[Change detection outputs]
┌────────
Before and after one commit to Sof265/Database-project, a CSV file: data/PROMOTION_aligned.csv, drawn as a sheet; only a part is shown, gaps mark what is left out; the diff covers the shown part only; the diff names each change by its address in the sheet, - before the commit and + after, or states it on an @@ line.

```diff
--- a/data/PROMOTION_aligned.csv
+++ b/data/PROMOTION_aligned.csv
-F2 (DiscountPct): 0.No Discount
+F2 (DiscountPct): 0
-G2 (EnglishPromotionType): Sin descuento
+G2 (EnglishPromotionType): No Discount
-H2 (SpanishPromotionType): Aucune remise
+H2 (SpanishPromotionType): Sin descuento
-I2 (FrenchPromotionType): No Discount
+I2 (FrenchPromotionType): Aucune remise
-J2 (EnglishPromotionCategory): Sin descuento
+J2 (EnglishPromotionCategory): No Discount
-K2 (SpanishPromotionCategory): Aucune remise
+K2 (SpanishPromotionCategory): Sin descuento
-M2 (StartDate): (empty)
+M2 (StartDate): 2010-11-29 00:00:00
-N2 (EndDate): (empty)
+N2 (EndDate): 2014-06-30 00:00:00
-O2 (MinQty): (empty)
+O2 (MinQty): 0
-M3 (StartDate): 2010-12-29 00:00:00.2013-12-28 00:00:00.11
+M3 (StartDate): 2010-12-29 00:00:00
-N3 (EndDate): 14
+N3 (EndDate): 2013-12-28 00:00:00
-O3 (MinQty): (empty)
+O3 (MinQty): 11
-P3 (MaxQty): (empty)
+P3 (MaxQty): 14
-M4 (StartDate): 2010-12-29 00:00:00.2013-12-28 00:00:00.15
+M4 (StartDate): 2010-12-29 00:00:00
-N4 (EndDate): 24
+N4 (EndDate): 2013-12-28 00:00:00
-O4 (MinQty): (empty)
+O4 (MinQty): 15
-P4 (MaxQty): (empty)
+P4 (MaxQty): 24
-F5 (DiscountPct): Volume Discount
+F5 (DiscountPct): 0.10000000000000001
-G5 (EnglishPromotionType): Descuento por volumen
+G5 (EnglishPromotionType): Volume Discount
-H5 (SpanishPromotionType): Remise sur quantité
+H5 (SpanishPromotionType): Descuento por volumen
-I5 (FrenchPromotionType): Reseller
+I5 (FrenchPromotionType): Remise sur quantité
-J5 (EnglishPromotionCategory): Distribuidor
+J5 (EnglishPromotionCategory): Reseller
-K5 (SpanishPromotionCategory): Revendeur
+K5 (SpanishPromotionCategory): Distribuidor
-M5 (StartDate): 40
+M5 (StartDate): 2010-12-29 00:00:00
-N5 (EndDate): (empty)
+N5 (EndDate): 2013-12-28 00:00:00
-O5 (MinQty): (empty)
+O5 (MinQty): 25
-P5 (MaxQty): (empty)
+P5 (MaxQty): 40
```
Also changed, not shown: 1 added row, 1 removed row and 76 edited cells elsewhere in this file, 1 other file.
└────────
From the first record to the last, print each one exactly.

Before and after one commit to Sof265/Database-project, a CSV file: data/PROMOTION_aligned.csv, drawn as a sheet; only a part is shown, gaps mark what is left out; the diff covers the shown part only; the diff names each change by its address in the sheet, - before the commit and + after, or states it on an @@ line.

```diff
--- a/data/PROMOTION_aligned.csv
+++ b/data/PROMOTION_aligned.csv
-F2 (DiscountPct): 0.No Discount
+F2 (DiscountPct): 0
-G2 (EnglishPromotionType): Sin descuento
+G2 (EnglishPromotionType): No Discount
-H2 (SpanishPromotionType): Aucune remise
+H2 (SpanishPromotionType): Sin descuento
-I2 (FrenchPromotionType): No Discount
+I2 (FrenchPromotionType): Aucune remise
-J2 (EnglishPromotionCategory): Sin descuento
+J2 (EnglishPromotionCategory): No Discount
-K2 (SpanishPromotionCategory): Aucune remise
+K2 (SpanishPromotionCategory): Sin descuento
-M2 (StartDate): (empty)
+M2 (StartDate): 2010-11-29 00:00:00
-N2 (EndDate): (empty)
+N2 (EndDate): 2014-06-30 00:00:00
-O2 (MinQty): (empty)
+O2 (MinQty): 0
-M3 (StartDate): 2010-12-29 00:00:00.2013-12-28 00:00:00.11
+M3 (StartDate): 2010-12-29 00:00:00
-N3 (EndDate): 14
+N3 (EndDate): 2013-12-28 00:00:00
-O3 (MinQty): (empty)
+O3 (MinQty): 11
-P3 (MaxQty): (empty)
+P3 (MaxQty): 14
-M4 (StartDate): 2010-12-29 00:00:00.2013-12-28 00:00:00.15
+M4 (StartDate): 2010-12-29 00:00:00
-N4 (EndDate): 24
+N4 (EndDate): 2013-12-28 00:00:00
-O4 (MinQty): (empty)
+O4 (MinQty): 15
-P4 (MaxQty): (empty)
+P4 (MaxQty): 24
-F5 (DiscountPct): Volume Discount
+F5 (DiscountPct): 0.10000000000000001
-G5 (EnglishPromotionType): Descuento por volumen
+G5 (EnglishPromotionType): Volume Discount
-H5 (SpanishPromotionType): Remise sur quantité
+H5 (SpanishPromotionType): Descuento por volumen
-I5 (FrenchPromotionType): Reseller
+I5 (FrenchPromotionType): Remise sur quantité
-J5 (EnglishPromotionCategory): Distribuidor
+J5 (EnglishPromotionCategory): Reseller
-K5 (SpanishPromotionCategory): Revendeur
+K5 (SpanishPromotionCategory): Distribuidor
-M5 (StartDate): 40
+M5 (StartDate): 2010-12-29 00:00:00
-N5 (EndDate): (empty)
+N5 (EndDate): 2013-12-28 00:00:00
-O5 (MinQty): (empty)
+O5 (MinQty): 25
-P5 (MaxQty): (empty)
+P5 (MaxQty): 40
```
Also changed, not shown: 1 added row, 1 removed row and 76 edited cells elsewhere in this file, 1 other file.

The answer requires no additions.